While the COVID-19 pandemic gripped the nation and brought everyday life to a near halt, the housing market remained as robust as ever this past year, with home prices rising 14.3%, new listings coming in at 27% lower, with 50% fewer homes on the market, while homes are selling nearly a week faster than last year.
Realtor.com’s Housing Market Recovery Index, a measure of the pandemic's impact on the housing market through an analysis of new listings, buyer demand, time spent on the market and home prices, stood at 101.6 for the week ending March 6, 0.5 points higher than the previous week, and 1.6 points above pre-pandemic levels.
After stalling at the onset of the pandemic, listing prices posted double-digit price growth for the past 30 weeks. The gap between supply and demand was notable before the pandemic. However, one calendar year after the World Health Organization (WHO) declared the coronavirus a global pandemic, stay-in-place orders forced many out into the suburbs, seeking homes with greater square footage and areas to accommodate remote work situations. These events only worsened the market's existing supply to demand imbalance.

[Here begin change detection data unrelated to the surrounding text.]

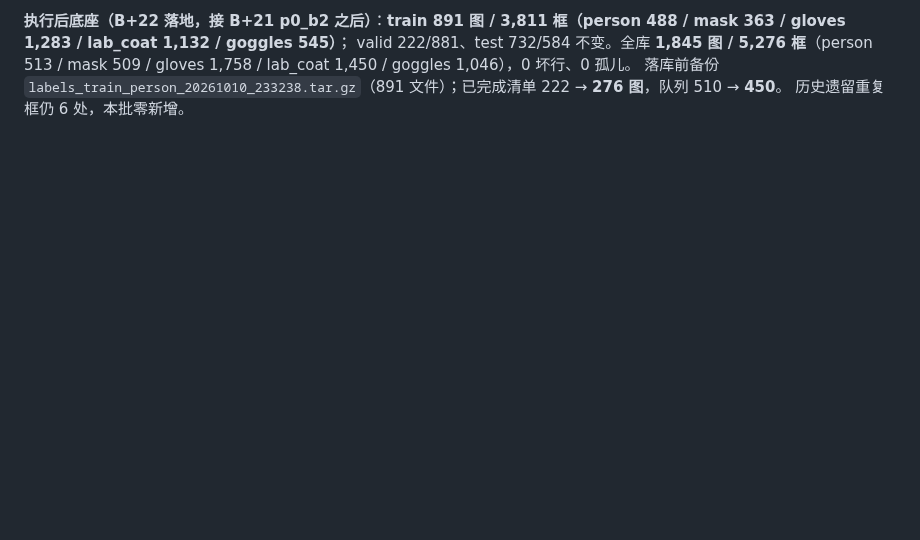
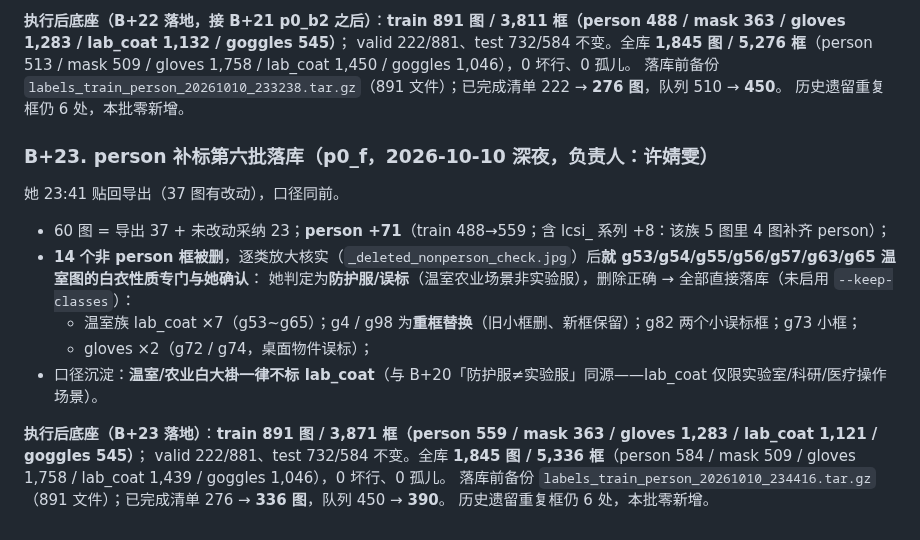
Before and after one commit to well-cy/lab-safety-inspection, a Markdown page: docs/E4_lab_coat_plan.md, the part around one of its changes. Drawn GitHub-style; blank space fills up the shorter version.

Commit message:
docs(e4): B+23 person p0_f landed (person +71, train 559; greenhouse coats confirmed coveralls); renumber after parallel B+21 edit

```diff
--- a/docs/E4_lab_coat_plan.md
+++ b/docs/E4_lab_coat_plan.md
@@ -570,3 +570,19 @@ p0_b 时被 `--keep-classes 3` 防误删保护保留下来的 7 个 lab_coat 框
 valid 222/881、test 732/584 不变。全库 **1,845 图 / 5,276 框**（person 513 / mask 509 / gloves 1,758 / lab_coat 1,450 / goggles 1,046），0 坏行、0 孤儿。
 落库前备份 `labels_train_person_20261010_233238.tar.gz`（891 文件）；已完成清单 222 → **276 图**，队列 510 → **450**。
 历史遗留重复框仍 6 处，本批零新增。
+
+### B+23. person 补标第六批落库（p0_f，2026-10-10 深夜，负责人：许婧雯）
+
+她 23:41 贴回导出（37 图有改动），口径同前。
+
+- 60 图 = 导出 37 + 未改动采纳 23；**person +71**（train 488→559；含 lcsi_ 系列 +8：该族 5 图里 4 图补齐 person）；
+- **14 个非 person 框被删**，逐类放大核实（`_deleted_nonperson_check.jpg`）后**就 g53/g54/g55/g56/g57/g63/g65 温室图的白衣性质专门与她确认**：
+  她判定为**防护服/误标**（温室农业场景非实验服），删除正确 → 全部直接落库（未启用 `--keep-classes`）：
+  - 温室族 lab_coat ×7（g53~g65）；g4 / g98 为**重框替换**（旧小框删、新框保留）；g82 两个小误标框；g73 小框；
+  - gloves ×2（g72 / g74，桌面物件误标）；
+- 口径沉淀：**温室/农业白大褂一律不标 lab_coat**（与 B+20「防护服≠实验服」同源——lab_coat 仅限实验室/科研/医疗操作场景）。
+
+**执行后底座（B+23 落地）**：**train 891 图 / 3,871 框（person 559 / mask 363 / gloves 1,283 / lab_coat 1,121 / goggles 545）**；
+valid 222/881、test 732/584 不变。全库 **1,845 图 / 5,336 框**（person 584 / mask 509 / gloves 1,758 / lab_coat 1,439 / goggles 1,046），0 坏行、0 孤儿。
+落库前备份 `labels_train_person_20261010_234416.tar.gz`（891 文件）；已完成清单 276 → **336 图**，队列 450 → **390**。
+历史遗留重复框仍 6 处，本批零新增。
```
Also changed, not shown: other parts of docs/E4_lab_coat_plan.md (+1 -1 lines).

"The housing market's lopsided momentum could ease in the coming months," said realtor.com Chief Economist Danielle Hale. "We expect the vaccine's rollout to alleviate some sellers' anxieties, which could help the supply crunch. At the same time, although interest rates remain low, they've begun to increase, which could test buyer demand in the coming months."
New listings were 27% lower than they were during the week that ended March 7, 2020. Following an uptick at the end of 2020, the first few months of 2021 have been marked by large and consistent declines in new listings. New listings traditionally increase in March and April, and the expectation is they will grow again this year, especially compared to last year when the disruptions to seller activity were largest. The lack of listings in January and February 2021, due to severe winter storms across the nation, created a gap of approximately 200,000 homes in new listings, making it necessary for new listings to come on to the market for healthy sales activity this spring.
Total active inventory continues to decline, dropping 51% year-over-year in the week ended March 6. With buyers active in the market despite, or perhaps because of, the uptick in mortgage rates, homes are selling quickly—six days faster on average than a year earlier—and the total number actively available for sale at any point in time continues to decline.